> [Dataset records]
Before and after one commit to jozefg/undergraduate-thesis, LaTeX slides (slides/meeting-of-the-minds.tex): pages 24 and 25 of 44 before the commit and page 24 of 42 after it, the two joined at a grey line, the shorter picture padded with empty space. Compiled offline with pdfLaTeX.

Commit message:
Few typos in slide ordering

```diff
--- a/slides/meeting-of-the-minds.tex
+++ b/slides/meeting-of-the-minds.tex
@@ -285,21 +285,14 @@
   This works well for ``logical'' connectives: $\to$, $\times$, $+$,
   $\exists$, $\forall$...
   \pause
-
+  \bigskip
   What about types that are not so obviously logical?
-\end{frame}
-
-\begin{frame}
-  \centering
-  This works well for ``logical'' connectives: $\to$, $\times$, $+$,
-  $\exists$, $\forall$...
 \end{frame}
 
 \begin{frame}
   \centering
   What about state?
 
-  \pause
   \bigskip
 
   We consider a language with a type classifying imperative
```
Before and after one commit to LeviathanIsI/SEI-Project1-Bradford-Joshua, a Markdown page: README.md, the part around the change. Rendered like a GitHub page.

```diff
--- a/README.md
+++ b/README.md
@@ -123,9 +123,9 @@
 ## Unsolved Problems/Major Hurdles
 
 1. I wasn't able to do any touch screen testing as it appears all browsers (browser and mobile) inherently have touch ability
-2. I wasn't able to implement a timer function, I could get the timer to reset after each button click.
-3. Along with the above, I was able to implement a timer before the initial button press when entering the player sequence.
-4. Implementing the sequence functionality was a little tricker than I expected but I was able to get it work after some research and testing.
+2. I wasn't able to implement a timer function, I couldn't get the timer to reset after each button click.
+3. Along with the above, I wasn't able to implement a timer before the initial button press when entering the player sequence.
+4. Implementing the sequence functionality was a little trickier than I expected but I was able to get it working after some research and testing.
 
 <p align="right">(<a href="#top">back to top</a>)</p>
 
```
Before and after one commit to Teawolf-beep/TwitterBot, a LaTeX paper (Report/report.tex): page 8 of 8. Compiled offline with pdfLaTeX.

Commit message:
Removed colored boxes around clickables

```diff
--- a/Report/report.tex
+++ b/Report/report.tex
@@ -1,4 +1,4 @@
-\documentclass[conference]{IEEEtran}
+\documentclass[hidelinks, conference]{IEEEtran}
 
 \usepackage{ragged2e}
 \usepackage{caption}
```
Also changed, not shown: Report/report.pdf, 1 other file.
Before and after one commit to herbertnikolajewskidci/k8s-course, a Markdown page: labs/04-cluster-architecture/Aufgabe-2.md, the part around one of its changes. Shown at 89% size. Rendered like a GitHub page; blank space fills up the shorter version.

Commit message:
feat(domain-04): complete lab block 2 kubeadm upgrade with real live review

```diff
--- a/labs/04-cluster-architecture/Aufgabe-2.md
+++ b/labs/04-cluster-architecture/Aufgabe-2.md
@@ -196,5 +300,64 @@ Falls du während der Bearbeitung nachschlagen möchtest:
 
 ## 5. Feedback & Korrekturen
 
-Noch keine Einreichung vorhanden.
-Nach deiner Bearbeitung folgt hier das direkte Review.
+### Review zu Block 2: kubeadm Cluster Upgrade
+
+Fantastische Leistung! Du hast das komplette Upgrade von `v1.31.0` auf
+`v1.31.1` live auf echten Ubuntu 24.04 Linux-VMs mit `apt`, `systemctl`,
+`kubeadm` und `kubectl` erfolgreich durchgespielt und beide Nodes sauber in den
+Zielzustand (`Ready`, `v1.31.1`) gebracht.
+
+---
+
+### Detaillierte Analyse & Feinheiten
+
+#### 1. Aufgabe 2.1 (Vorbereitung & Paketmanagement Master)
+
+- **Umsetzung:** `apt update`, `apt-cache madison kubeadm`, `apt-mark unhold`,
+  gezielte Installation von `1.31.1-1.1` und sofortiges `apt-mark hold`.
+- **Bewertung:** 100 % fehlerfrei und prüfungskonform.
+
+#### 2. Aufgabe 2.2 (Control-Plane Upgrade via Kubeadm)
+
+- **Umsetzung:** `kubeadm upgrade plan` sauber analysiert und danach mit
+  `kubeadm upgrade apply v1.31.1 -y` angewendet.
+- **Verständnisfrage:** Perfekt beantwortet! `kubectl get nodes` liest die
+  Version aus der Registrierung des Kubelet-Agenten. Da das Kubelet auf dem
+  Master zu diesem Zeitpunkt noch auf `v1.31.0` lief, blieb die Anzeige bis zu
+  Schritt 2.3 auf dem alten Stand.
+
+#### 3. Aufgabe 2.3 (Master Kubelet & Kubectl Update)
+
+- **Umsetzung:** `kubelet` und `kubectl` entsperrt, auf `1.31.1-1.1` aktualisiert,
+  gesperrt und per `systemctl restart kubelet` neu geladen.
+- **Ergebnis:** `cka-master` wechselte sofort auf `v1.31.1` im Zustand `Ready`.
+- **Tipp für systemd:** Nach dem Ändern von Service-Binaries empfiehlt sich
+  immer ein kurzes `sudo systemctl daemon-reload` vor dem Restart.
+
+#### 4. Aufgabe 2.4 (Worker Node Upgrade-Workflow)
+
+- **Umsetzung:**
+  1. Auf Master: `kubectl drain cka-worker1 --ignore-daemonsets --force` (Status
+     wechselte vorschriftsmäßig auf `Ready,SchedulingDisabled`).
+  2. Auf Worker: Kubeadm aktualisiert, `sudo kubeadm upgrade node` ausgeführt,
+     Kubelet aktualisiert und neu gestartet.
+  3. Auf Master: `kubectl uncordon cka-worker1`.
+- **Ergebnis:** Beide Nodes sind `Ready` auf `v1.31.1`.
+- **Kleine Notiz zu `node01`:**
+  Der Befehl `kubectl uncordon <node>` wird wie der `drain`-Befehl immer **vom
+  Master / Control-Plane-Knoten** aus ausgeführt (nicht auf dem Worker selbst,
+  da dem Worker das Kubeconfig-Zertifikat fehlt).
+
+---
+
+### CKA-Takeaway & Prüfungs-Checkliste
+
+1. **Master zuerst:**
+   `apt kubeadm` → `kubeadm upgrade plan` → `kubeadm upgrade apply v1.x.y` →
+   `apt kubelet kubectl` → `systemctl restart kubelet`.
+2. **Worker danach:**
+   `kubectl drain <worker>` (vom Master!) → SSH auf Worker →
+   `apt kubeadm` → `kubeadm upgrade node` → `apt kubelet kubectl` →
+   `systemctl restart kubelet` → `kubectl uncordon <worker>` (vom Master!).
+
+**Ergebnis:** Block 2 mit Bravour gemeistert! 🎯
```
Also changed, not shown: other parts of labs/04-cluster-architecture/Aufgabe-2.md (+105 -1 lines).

> [Problem] Lines with "Aufgabe" in the records above: copy every one of them.

> [Worked solution]
Before and after one commit to herbertnikolajewskidci/k8s-course, a Markdown page: labs/04-cluster-architecture/Aufgabe-2.md, the part around one of its changes. Shown at 89% size. Rendered like a GitHub page; blank space fills up the shorter version.
--- a/labs/04-cluster-architecture/Aufgabe-2.md
+++ b/labs/04-cluster-architecture/Aufgabe-2.md
+#### 1. Aufgabe 2.1 (Vorbereitung & Paketmanagement Master)
+#### 2. Aufgabe 2.2 (Control-Plane Upgrade via Kubeadm)
+#### 3. Aufgabe 2.3 (Master Kubelet & Kubectl Update)
+#### 4. Aufgabe 2.4 (Worker Node Upgrade-Workflow)
Also changed, not shown: other parts of labs/04-cluster-architecture/Aufgabe-2.md (+105 -1 lines).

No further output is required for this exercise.